‘God is a Gamer’ is the second book of Ravi Subramanian that I happened to pick up after ‘If God was a Banker’ around 3 years back. He, Amish and Chethan are three writers I closely follow as they are the trinity who have kind of made writing an alternate career path for IIM alumni – each of them having chosen a completely different genre to shine in. Ravi Subramanian has often been called India’s own John Grisham. While Chethan created reading interest through his campus romances and Amish had opened up the genre of mythology based fiction, Ravi has pioneered a completely new genre – thrillers around specialized professions. What John Grisham has done for law and Dick Francis for horse racing, Ravi Subramanian has done for banking. Though in terms of pure writing alone, I would hesitate to compare him with his Western counterparts, he is definitely one of the best homegrown writers of commercial / genre fiction.
‘God is a Gamer’ I found was different from ‘If God was a Banker’ in the sense that the author is trying to step out of his comfort zone of banking and step into the world of politics, investigating agencies, organized crime, technology and online gaming. That way the book presents a novelty factor while the author still continues to leverage his rich knowledge of the world of finance and banking. Being a sucker for series stories, I was happy to see some of the characters from ‘If God was a Banker’ make their appearance again in this series: however, here they form part of the supporting cast.
The things I liked most about this book are the pace and simplicity of language that make it a real light, breezy read. There is never a dull moment. This book proceeds at break neck speed with murders, robbery, frauds happening all over. The chapters are all short and the story keeps swinging like a pendulum from US to India and back. This book is one hell of a roller coaster ride – pure unadulterated escapist fiction. I saw some of the other reviews calling the ending predictable. I did not find it so. It did throw up some surprises without completely pulling a Jack out of the box.
One of the things which I usually like in escapist fiction that was missing in this book was a strong protagonist. The story had a huge cast of characters and all of them were given equal importance. So the reader did not have any one character to root for. One can of course bring up the example of Game of Thrones. But that is epic fantasy that runs over thousands of pages giving readers sufficient scope to familiarize themselves with each of the characters and choose their own hero or heroine. The author of a short thriller does not have that luxury. Also all the characters were stereotypical and none had any distinguishing trait that could really endear them to the reader.
While some of the concepts like bitcoins and the dynamics of the gaming industry were introduced, I felt the coverage was at best superficial. Also the plot was not perfect and a few gaps were visible hampering the suspension of disbelief that good fiction requires. I also found the narrative quite ordinary with lot of tell and less of show. But none of these should deter a casual Indian reader looking for a light read. They might actually, on the contrary, work to the book’s advantage.

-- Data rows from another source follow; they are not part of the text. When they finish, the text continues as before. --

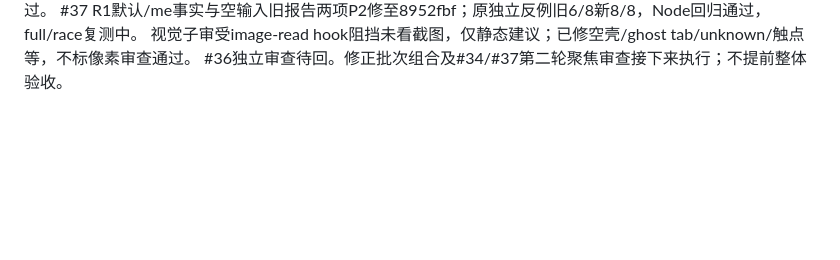
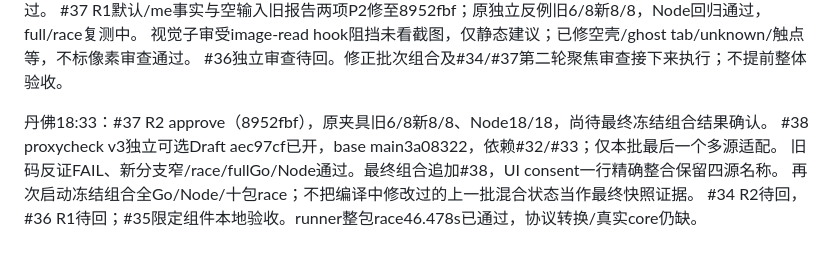
Before and after one commit to raydocs/ipd, a Markdown page: docs/PROGRESS.md, the part around the change. Drawn GitHub-style; blank space fills up the shorter version.

Commit message:
Track UI approval and final optional proxycheck draft

```diff
--- a/docs/PROGRESS.md
+++ b/docs/PROGRESS.md
@@ -68,3 +68,9 @@ runner23/25/26/27代码及本地fixture已验收，真实core/Linux runtime/协
 #37 R1默认/me事实与空输入旧报告两项P2修至8952fbf；原独立反例旧6/8新8/8，Node回归通过，full/race复测中。
 视觉子审受image-read hook阻挡未看截图，仅静态建议；已修空壳/ghost tab/unknown/触点等，不标像素审查通过。
 #36独立审查待回。修正批次组合及#34/#37第二轮聚焦审查接下来执行；不提前整体验收。
+
+丹佛18:33：#37 R2 approve（8952fbf），原夹具旧6/8新8/8、Node18/18，尚待最终冻结组合结果确认。
+#38 proxycheck v3独立可选Draft aec97cf已开，base main3a08322，依赖#32/#33；仅本批最后一个多源适配。
+旧码反证FAIL、新分支窄/race/fullGo/Node通过。最终组合追加#38，UI consent一行精确整合保留四源名称。
+再次启动冻结组合全Go/Node/十包race；不把编译中修改过的上一批混合状态当作最终快照证据。
+#34 R2待回，#36 R1待回；#35限定组件本地验收。runner整包race46.478s已通过，协议转换/真实core仍缺。
```
Also changed, not shown: docs/ROADMAP-STATUS.md (+8 -0 lines).
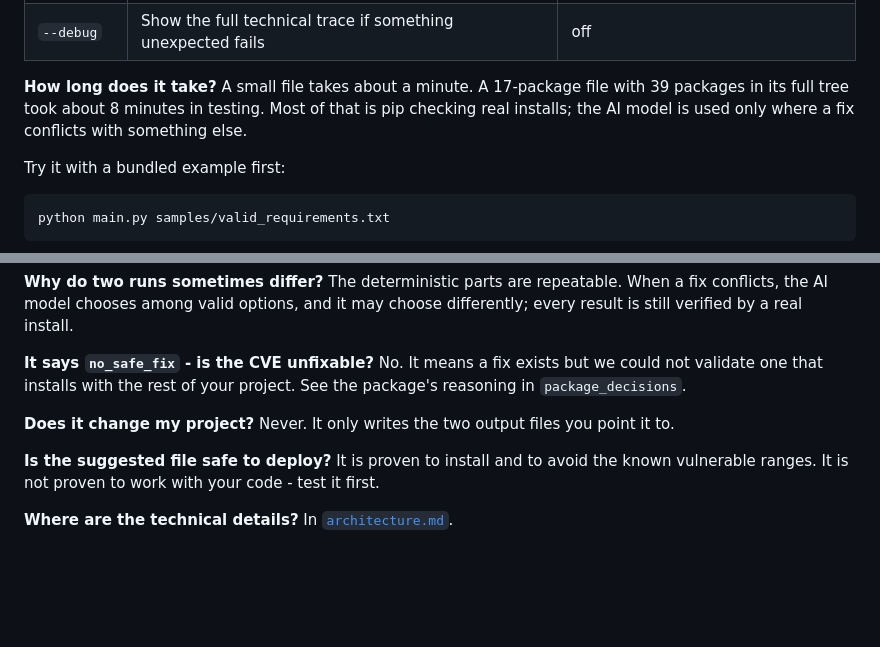
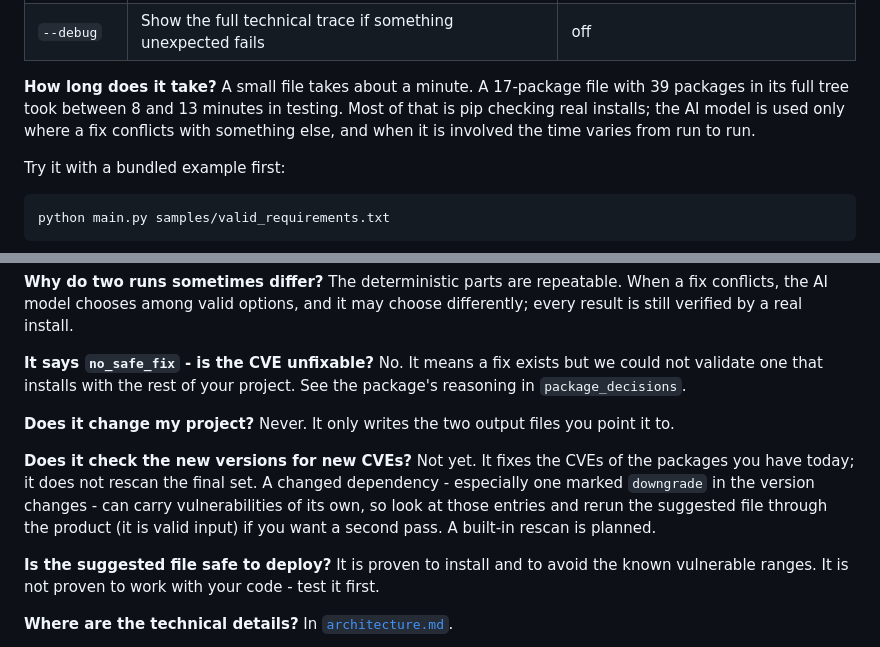
Before and after one commit to harshavardhan117/AgenticAIExplore, a Markdown page: 4-react-cve-remediation-agent/docs/user-guide.md, 2 parts joined by grey strips. GitHub-like rendering; blank space fills up the shorter version.

```diff
--- a/4-react-cve-remediation-agent/docs/user-guide.md
+++ b/4-react-cve-remediation-agent/docs/user-guide.md
@@ -155,8 +155,9 @@ python main.py my-project.txt --out suggested/requirements.txt --cves CVE-2024-3
 | `--debug` | Show the full technical trace if something unexpected fails | off |
 
 **How long does it take?** A small file takes about a minute. A 17-package file with 39 packages
-in its full tree took about 8 minutes in testing. Most of that is pip checking real installs; the AI
-model is used only where a fix conflicts with something else.
+in its full tree took between 8 and 13 minutes in testing. Most of that is pip checking real installs;
+the AI model is used only where a fix conflicts with something else, and when it is involved the time
+varies from run to run.
 
 Try it with a bundled example first:
 
@@ -338,6 +339,12 @@ validate one that installs with the rest of your project. See the package's reas
 
 **Does it change my project?** Never. It only writes the two output files you point it to.
 
+**Does it check the new versions for new CVEs?** Not yet. It fixes the CVEs of the packages you have
+today; it does not rescan the final set. A changed dependency - especially one marked `downgrade` in
+the version changes - can carry vulnerabilities of its own, so look at those entries and rerun the
+suggested file through the product (it is valid input) if you want a second pass. A built-in rescan is
+planned.
+
 **Is the suggested file safe to deploy?** It is proven to install and to avoid the known
 vulnerable ranges. It is not proven to work with your code - test it first.
 
```
Also changed, not shown: 4-react-cve-remediation-agent/README.md (+3 -2 lines), 4-react-cve-remediation-agent/docs/architecture.md (+8 -1 lines).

Overall I would say this is an excellent light travel read. It could be easily made into a script for a good Bollywood action thriller movie like say ‘Kahani’.
The book was given to me for review as part of the book tour organized by 'The Book Club' of which I am a member.
The Book Blurb:
Aditya runs a gaming company that is struggling to break even. A banker slips off a highrise building, plunging to her death. The finance minister has made some promises that he is finding hard to keep. The LTTE has unleashed terror in America that sends the FBI on a wild goose chase, bringing them to Mumbai.
Enter Varun, parttime drug dealer and fulltime genius. He turns around the gaming company before disaster strikes. Meanwhile, the investigators plunge headlong into the shady world of bitcoins and the Dark Net, websites that only exist for illegal transactions—drugs, sex and money. God Is a Gamer culminates in a stunning climax where money means nothing, assassination is taught by the ancient Greeks, and nothing is as it seems.